If you spend your own money supporting or criticising a political candidate, your political opponents get to know where your family lives. Nice.
The Electoral Finance Act 2007 was a real bone of contention when the Labour Government introduced it. The long and short of it was this: It was a way of preventing private citizens and groups from spending however much of their own money they like to encourage people to support political parties or their policies leading up to an election. The Act made it illegal for any person or group “to spend more than NZ$12,000 criticising or supporting a political party or taking a position on any political matter, or more than NZ$1,000 criticising or supporting an individual member of parliament, without first registering with a state agency, the Electoral Commission.” That registry is public information and can be read by anyone. If you spent $1,001 criticising the Prime Minister leading up to an election, her supporters, whether politicians, union bosses or common thugs (Helen Clark was Prime Minister at the time) would know who and where you were.
That alone is fundamentally wrong in a free society. But what’s worse, the Bill limited private spending to $60,000 – although this was increased by recommendation of a Select Committee to $120,000 before becoming law. It may be your money, and your opinion, but how much of it you can use was not your decision. This was a clear free speech violation.
Thankfully, the Act was repealed in March 2009.
Not so thankfully, those experts in tinkering with things until they break otherwise known as Government Ministers are at it again:
Justice Minister Simon Power has just announced changes to the laws governing campaign spending during elections, and details of next year’s referendum on the MMP electoral system.
Under the changes, people who spend more than $12,000 on parallel campaigning will have to register with the Electoral Commission. The register will be publicly available.
But unlike under the previous Electoral Finance Act, which was repealed by National last year, parallel campaigners such as unions – or the Exclusive Brethren – will not be limited to spending $120,000 during the campaign.
Is it better than the Electoral Finance Act? Yes, but let’s not get carried away. It is not generous to allow people to spend their own money expressing their political viewpoint. They should have that right without any dispute. Not limiting that right in this case simply amounts to refraining from injustice. But why impose any injustice at all? Why make people who want to advertise political values tell everyone else who and where they are? Not to keep them honest, for there are already laws in place against false advertisement.
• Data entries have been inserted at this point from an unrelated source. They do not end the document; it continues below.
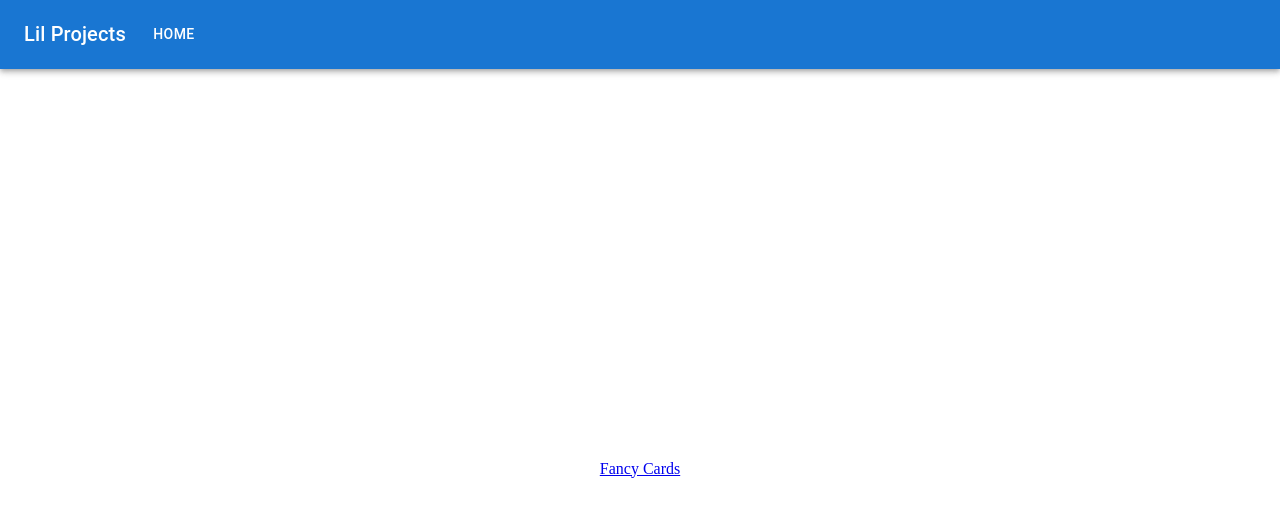
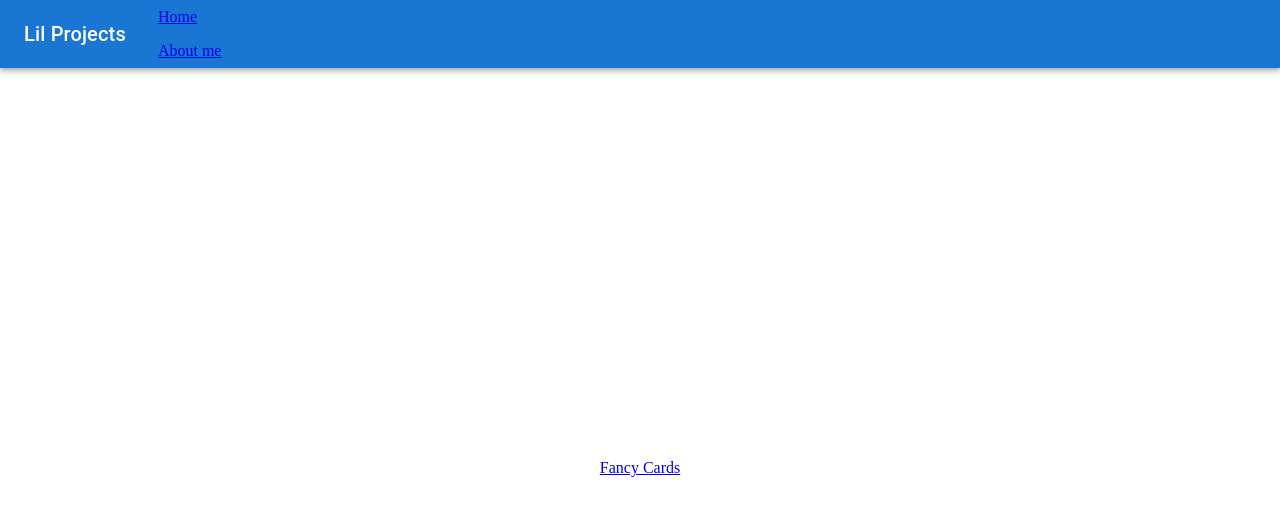
Before and after one commit to Marc-Klein/littleThings, a Next.js app: page / in a window 1280 px wide. Shown: the top 516 px of the page. Built offline with nearby package versions, Linux system fonts and the light colour scheme.

Commit message:
feat: updated Appbar, implemented Muilist

```diff
--- a/src/organisms/header/index.jsx
+++ b/src/organisms/header/index.jsx
@@ -7,11 +7,9 @@ import Typography from "@mui/material/Typography";
 import Menu from "@mui/material/Menu";
 import MenuIcon from "@mui/icons-material/Menu";
 import Container from "@mui/material/Container";
-import Button from "@mui/material/Button";
 import MenuItem from "@mui/material/MenuItem";
+import MenuList from "../menu-list";
 import { useState } from "react";
-
-const menu = ["Home"];
 
 const Header = () => {
 	const [isOpen, setOpen] = useState("");
@@ -66,11 +64,9 @@ const Header = () => {
 							}}
 							onClose={handleCloseMenu}
 						>
-							{menu.map(page => (
-								<MenuItem key={page} onClick={handleCloseMenu}>
-									<Typography textAlign="center">{page}</Typography>
-								</MenuItem>
-							))}
+							<MenuItem>
+								<MenuList />
+							</MenuItem>
 						</Menu>
 					</Box>
 					<Typography
@@ -82,15 +78,7 @@ const Header = () => {
 						Little Projects
 					</Typography>
 					<Box sx={{ flexGrow: 1, display: { xs: "none", md: "flex" } }}>
-						{menu.map(page => (
-							<Button
-								key={page}
-								sx={{ my: 2, color: "white", display: "block" }}
-								onClick={handleCloseMenu}
-							>
-								{page}
-							</Button>
-						))}
+						<MenuList />
 					</Box>
 				</Toolbar>
 			</Container>
--- /dev/null
+++ b/src/organisms/menu-list/index.jsx
@@ -0,0 +1,19 @@
+import React from "react";
+import Box from "@mui/material/Box";
+import ListItem from "@mui/material/ListItem";
+import Link from "next/link";
+
+const MenuList = () => {
+	return (
+		<Box maxWidth={100}>
+			<ListItem>
+				<Link href="/">Home</Link>
+			</ListItem>
+			<ListItem>
+				<Link href="#">About me</Link>
+			</ListItem>
+		</Box>
+	);
+};
+
+export default MenuList;
```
Why then?
What is more, “the Government has rejected proposals that would have allowed third parties to advertise on television or radio during campaigns.” Just so that you realise that this is as bad as it sounds: Private businesses and private individuals are forbidden by the government from doing business involving the expression of political values during election time.
It’s like dumping Heroin and taking up Cocaine. Arguably not as bad, but why would you?